Exercise aim — Please set down every record exactly as it appears below.

══════

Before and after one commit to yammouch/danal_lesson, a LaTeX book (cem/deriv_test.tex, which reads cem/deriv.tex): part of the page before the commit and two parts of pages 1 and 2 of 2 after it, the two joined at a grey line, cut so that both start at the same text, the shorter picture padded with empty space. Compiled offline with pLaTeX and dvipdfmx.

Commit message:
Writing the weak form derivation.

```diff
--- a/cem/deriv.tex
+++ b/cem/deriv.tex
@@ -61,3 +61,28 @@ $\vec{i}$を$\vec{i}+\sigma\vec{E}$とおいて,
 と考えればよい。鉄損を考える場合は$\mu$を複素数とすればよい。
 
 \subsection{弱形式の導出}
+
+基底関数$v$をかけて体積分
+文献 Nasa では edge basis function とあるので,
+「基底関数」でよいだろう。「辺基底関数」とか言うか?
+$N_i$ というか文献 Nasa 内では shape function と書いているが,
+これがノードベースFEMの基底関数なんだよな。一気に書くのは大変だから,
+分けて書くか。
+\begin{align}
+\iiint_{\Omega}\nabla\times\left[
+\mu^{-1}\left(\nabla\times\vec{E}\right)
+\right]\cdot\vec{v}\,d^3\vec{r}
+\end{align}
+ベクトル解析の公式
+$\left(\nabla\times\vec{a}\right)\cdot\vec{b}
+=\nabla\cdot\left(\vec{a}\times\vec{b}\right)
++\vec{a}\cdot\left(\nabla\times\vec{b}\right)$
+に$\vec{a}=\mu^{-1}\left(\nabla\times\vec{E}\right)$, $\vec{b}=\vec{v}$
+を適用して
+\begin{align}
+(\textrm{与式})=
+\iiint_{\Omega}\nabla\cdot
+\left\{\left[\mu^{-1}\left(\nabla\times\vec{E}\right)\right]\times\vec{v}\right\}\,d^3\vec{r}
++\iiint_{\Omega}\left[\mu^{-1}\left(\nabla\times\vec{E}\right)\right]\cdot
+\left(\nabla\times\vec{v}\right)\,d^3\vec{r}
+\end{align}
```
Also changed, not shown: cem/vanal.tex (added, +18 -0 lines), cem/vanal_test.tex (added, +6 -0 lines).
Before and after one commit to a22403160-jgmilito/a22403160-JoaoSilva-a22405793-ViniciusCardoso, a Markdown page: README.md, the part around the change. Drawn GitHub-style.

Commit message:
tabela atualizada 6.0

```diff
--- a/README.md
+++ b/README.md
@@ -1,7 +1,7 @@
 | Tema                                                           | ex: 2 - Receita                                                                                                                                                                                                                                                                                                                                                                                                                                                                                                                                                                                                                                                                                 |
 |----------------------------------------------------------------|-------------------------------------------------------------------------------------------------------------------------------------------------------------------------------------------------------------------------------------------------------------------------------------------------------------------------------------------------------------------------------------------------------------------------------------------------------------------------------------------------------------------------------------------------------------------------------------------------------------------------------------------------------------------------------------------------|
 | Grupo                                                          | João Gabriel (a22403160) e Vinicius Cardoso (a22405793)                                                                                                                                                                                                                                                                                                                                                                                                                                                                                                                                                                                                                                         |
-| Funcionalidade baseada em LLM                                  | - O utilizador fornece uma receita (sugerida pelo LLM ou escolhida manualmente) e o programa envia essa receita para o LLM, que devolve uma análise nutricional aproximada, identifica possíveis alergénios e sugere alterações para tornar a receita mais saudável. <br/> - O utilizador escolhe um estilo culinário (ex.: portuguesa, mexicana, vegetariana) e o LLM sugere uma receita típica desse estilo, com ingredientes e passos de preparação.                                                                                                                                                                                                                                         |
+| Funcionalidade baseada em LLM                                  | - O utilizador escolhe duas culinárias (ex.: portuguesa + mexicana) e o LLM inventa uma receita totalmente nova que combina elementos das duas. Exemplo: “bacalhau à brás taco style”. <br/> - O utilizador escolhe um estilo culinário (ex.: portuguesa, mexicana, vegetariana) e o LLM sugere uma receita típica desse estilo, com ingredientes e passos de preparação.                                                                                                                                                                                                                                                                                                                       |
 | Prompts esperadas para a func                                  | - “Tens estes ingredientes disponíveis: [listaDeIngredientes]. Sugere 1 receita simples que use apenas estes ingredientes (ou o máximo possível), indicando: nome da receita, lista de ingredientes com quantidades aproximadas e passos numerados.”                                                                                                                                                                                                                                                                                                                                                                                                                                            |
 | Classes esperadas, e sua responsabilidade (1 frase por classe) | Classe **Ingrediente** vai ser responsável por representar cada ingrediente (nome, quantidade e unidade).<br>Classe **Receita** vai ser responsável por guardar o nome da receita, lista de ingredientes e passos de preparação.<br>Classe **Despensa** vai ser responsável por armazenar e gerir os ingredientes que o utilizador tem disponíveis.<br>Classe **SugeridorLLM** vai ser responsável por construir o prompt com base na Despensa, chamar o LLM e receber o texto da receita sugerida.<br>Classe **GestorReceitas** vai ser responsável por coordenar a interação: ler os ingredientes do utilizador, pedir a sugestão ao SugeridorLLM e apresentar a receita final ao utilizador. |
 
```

══════

Response to this task —
Before and after one commit to yammouch/danal_lesson, a LaTeX book (cem/deriv_test.tex, which reads cem/deriv.tex): part of the page before the commit and two parts of pages 1 and 2 of 2 after it, the two joined at a grey line, cut so that both start at the same text, the shorter picture padded with empty space. Compiled offline with pLaTeX and dvipdfmx.

Commit message:
Writing the weak form derivation.

```diff
--- a/cem/deriv.tex
+++ b/cem/deriv.tex
@@ -61,3 +61,28 @@ $\vec{i}$を$\vec{i}+\sigma\vec{E}$とおいて,
 と考えればよい。鉄損を考える場合は$\mu$を複素数とすればよい。
 
 \subsection{弱形式の導出}
+
+基底関数$v$をかけて体積分
+文献 Nasa では edge basis function とあるので,
+「基底関数」でよいだろう。「辺基底関数」とか言うか?
+$N_i$ というか文献 Nasa 内では shape function と書いているが,
+これがノードベースFEMの基底関数なんだよな。一気に書くのは大変だから,
+分けて書くか。
+\begin{align}
+\iiint_{\Omega}\nabla\times\left[
+\mu^{-1}\left(\nabla\times\vec{E}\right)
+\right]\cdot\vec{v}\,d^3\vec{r}
+\end{align}
+ベクトル解析の公式
+$\left(\nabla\times\vec{a}\right)\cdot\vec{b}
+=\nabla\cdot\left(\vec{a}\times\vec{b}\right)
++\vec{a}\cdot\left(\nabla\times\vec{b}\right)$
+に$\vec{a}=\mu^{-1}\left(\nabla\times\vec{E}\right)$, $\vec{b}=\vec{v}$
+を適用して
+\begin{align}
+(\textrm{与式})=
+\iiint_{\Omega}\nabla\cdot
+\left\{\left[\mu^{-1}\left(\nabla\times\vec{E}\right)\right]\times\vec{v}\right\}\,d^3\vec{r}
++\iiint_{\Omega}\left[\mu^{-1}\left(\nabla\times\vec{E}\right)\right]\cdot
+\left(\nabla\times\vec{v}\right)\,d^3\vec{r}
+\end{align}
```
Also changed, not shown: cem/vanal.tex (added, +18 -0 lines), cem/vanal_test.tex (added, +6 -0 lines).
Before and after one commit to a22403160-jgmilito/a22403160-JoaoSilva-a22405793-ViniciusCardoso, a Markdown page: README.md, the part around the change. Drawn GitHub-style.

Commit message:
tabela atualizada 6.0

```diff
--- a/README.md
+++ b/README.md
@@ -1,7 +1,7 @@
 | Tema                                                           | ex: 2 - Receita                                                                                                                                                                                                                                                                                                                                                                                                                                                                                                                                                                                                                                                                                 |
 |----------------------------------------------------------------|-------------------------------------------------------------------------------------------------------------------------------------------------------------------------------------------------------------------------------------------------------------------------------------------------------------------------------------------------------------------------------------------------------------------------------------------------------------------------------------------------------------------------------------------------------------------------------------------------------------------------------------------------------------------------------------------------|
 | Grupo                                                          | João Gabriel (a22403160) e Vinicius Cardoso (a22405793)                                                                                                                                                                                                                                                                                                                                                                                                                                                                                                                                                                                                                                         |
-| Funcionalidade baseada em LLM                                  | - O utilizador fornece uma receita (sugerida pelo LLM ou escolhida manualmente) e o programa envia essa receita para o LLM, que devolve uma análise nutricional aproximada, identifica possíveis alergénios e sugere alterações para tornar a receita mais saudável. <br/> - O utilizador escolhe um estilo culinário (ex.: portuguesa, mexicana, vegetariana) e o LLM sugere uma receita típica desse estilo, com ingredientes e passos de preparação.                                                                                                                                                                                                                                         |
+| Funcionalidade baseada em LLM                                  | - O utilizador escolhe duas culinárias (ex.: portuguesa + mexicana) e o LLM inventa uma receita totalmente nova que combina elementos das duas. Exemplo: “bacalhau à brás taco style”. <br/> - O utilizador escolhe um estilo culinário (ex.: portuguesa, mexicana, vegetariana) e o LLM sugere uma receita típica desse estilo, com ingredientes e passos de preparação.                                                                                                                                                                                                                                                                                                                       |
 | Prompts esperadas para a func                                  | - “Tens estes ingredientes disponíveis: [listaDeIngredientes]. Sugere 1 receita simples que use apenas estes ingredientes (ou o máximo possível), indicando: nome da receita, lista de ingredientes com quantidades aproximadas e passos numerados.”                                                                                                                                                                                                                                                                                                                                                                                                                                            |
 | Classes esperadas, e sua responsabilidade (1 frase por classe) | Classe **Ingrediente** vai ser responsável por representar cada ingrediente (nome, quantidade e unidade).<br>Classe **Receita** vai ser responsável por guardar o nome da receita, lista de ingredientes e passos de preparação.<br>Classe **Despensa** vai ser responsável por armazenar e gerir os ingredientes que o utilizador tem disponíveis.<br>Classe **SugeridorLLM** vai ser responsável por construir o prompt com base na Despensa, chamar o LLM e receber o texto da receita sugerida.<br>Classe **GestorReceitas** vai ser responsável por coordenar a interação: ler os ingredientes do utilizador, pedir a sugestão ao SugeridorLLM e apresentar a receita final ao utilizador. |
 
```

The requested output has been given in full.